Medical equipment manufacturer LivaNova’s 3T Heater-Cooler machines are at the center of lawsuits and a $225 million settlement.
The London-based medical equipment manufacturer LivaNova has agreed to a $225 million settlement after multiple federal lawsuits followed an bacteria infection scare at two central Pennsylvania medical centers. The amount covers an estimated 75 percent of lawsuits filed throughout the United States over the company’s 3T Heater-Cooler. U.S. Middle District Judge John E. Jones III, nominated by George W. Bush, oversaw that nationwide litigation.
“These were complicated cases and the patients involved with this litigation have difficult medical histories.
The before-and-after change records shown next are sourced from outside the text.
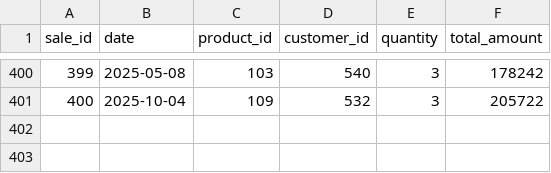
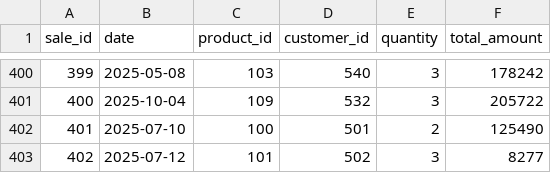
Before and after one commit to ShraqueOatMeal/future-hack, a CSV file: data/sales_full_tesla.csv, drawn as a sheet; only a part is shown, gaps mark what is left out.

```diff
--- a/data/sales_full_tesla.csv
+++ b/data/sales_full_tesla.csv
@@ -401 +401,3 @@ sale_id,date,product_id,customer_id,quantity,total_amount
 400,2025-10-04,109,532,3,205722
+401,2025-07-10,100,501,2,125490
+402,2025-07-12,101,502,3,8277
```
Also changed, not shown: data/inventory_full_tesla.csv, data/materials_tesla.csv, 3 other files.
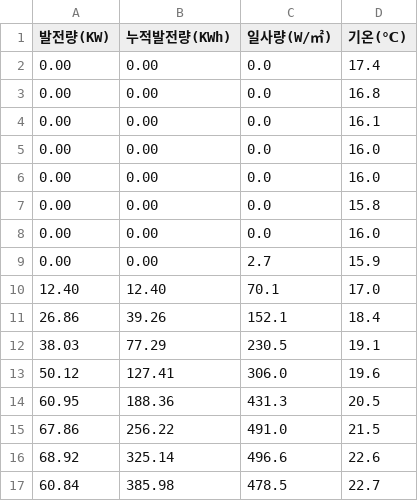
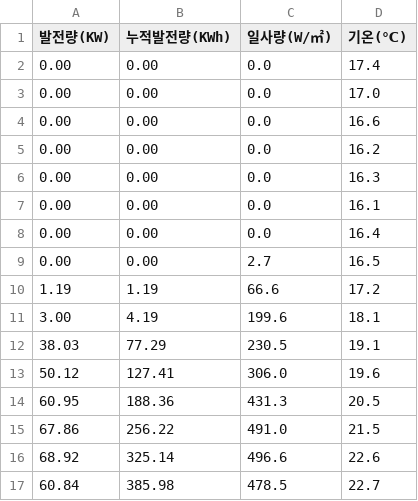
Before and after one commit to phu92/solar_db, a CSV file: 경기.csv, drawn as a sheet; only a part is shown.

```diff
--- a/경기.csv
+++ b/경기.csv
@@ -2,11 +2,11 @@
 0.00,0.00,0.0,17.4
-0.00,0.00,0.0,16.8
+0.00,0.00,0.0,17.0
+0.00,0.00,0.0,16.6
+0.00,0.00,0.0,16.2
+0.00,0.00,0.0,16.3
 0.00,0.00,0.0,16.1
-0.00,0.00,0.0,16.0
-0.00,0.00,0.0,16.0
-0.00,0.00,0.0,15.8
-0.00,0.00,0.0,16.0
-0.00,0.00,2.7,15.9
-12.40,12.40,70.1,17.0
-26.86,39.26,152.1,18.4
+0.00,0.00,0.0,16.4
+0.00,0.00,2.7,16.5
+1.19,1.19,66.6,17.2
+3.00,4.19,199.6,18.1
 38.03,77.29,230.5,19.1
```
Also changed, not shown: 강원.csv, 경북.csv, 9 other files.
Protracted litigation was in no one’s interest, as the plaintiffs could benefit from settlement proceeds today,” said Sol Weiss, lead counsel for the executive committee for the Americans who sued. “We especially appreciate the guidance from U.S. District Judge John E. Jones III.”
LivaNova continues to deny there are any defects in its machines and has vowed to “vigorously defend” against the lawsuits not covered by the settlement terms.
Infection issues involving open heart surgery patients at Penn State Milton S. Hershey Medical Center and WellSpan York Hospital sparked one of the central Pennsylvania lawsuits in 2016. Patients from both facilities were told about the risks in late 2015. Edward Baker and Jack Miller, both of York County, were the plaintiffs in that lawsuit. They said faults with the 3T machines, which regulated blood temperature for those in need of open-heart surgery, exposed at least 3,600 patients to drug-resistant and potentially fatal bacteria.
Miller and Baker claimed a design flaw in the 3T machines allowed the dangerous bacteria, NTM, to grow inside. Several patients at WellSpan and Hershey were diagnosed with NTM infections and at least five died. In December 2015, the U.S. Food and Drug Administration (FDA) sent a letter to LivaNova regarding contamination concerns, and a warning was also issued to medical facilities by the Pennsylvania Department of Health.
The Miller/Baker suit sought $5 million in compensation for patients who underwent open heart surgery at WellSpan between Oct. 1, 2011 and July 24, 2015, and for patients who had the same procedure at Hershey between Nov. 5, 2011 and Nov. 5, 2015.
LivaNova USA had some problems in Georgia at the end of 2018, too. Formerly known as Cyberonics, Inc., the company agreed to pay the United States and the State of Georgia $1.87 million to resolve allegations that it violated the False Claims Act and the Georgia False Medicaid Claims Act by knowingly paying kickbacks to Georgia physicians with the intent to cause referrals for implantation of LivaNova’s medical devices. The settlement resolves allegations filed by Ashley Case, a former employee of LivaNova, under the qui tam, or whistleblower, provisions of the False Claims Act. Case received a portion of the payout.
“Healthcare providers must make recommendations about their patients’ health without respect to their own financial interests and medical device manufacturers cannot be permitted to influence that process with thinly-disguised kickback payments,” said U.S. Attorney Byung J. “BJay” Pak. “This settlement demonstrates our commitment to ensuring that the healthcare provided to our citizens, and the medical guidance given by Georgia physicians, is free from improper monetary influence.”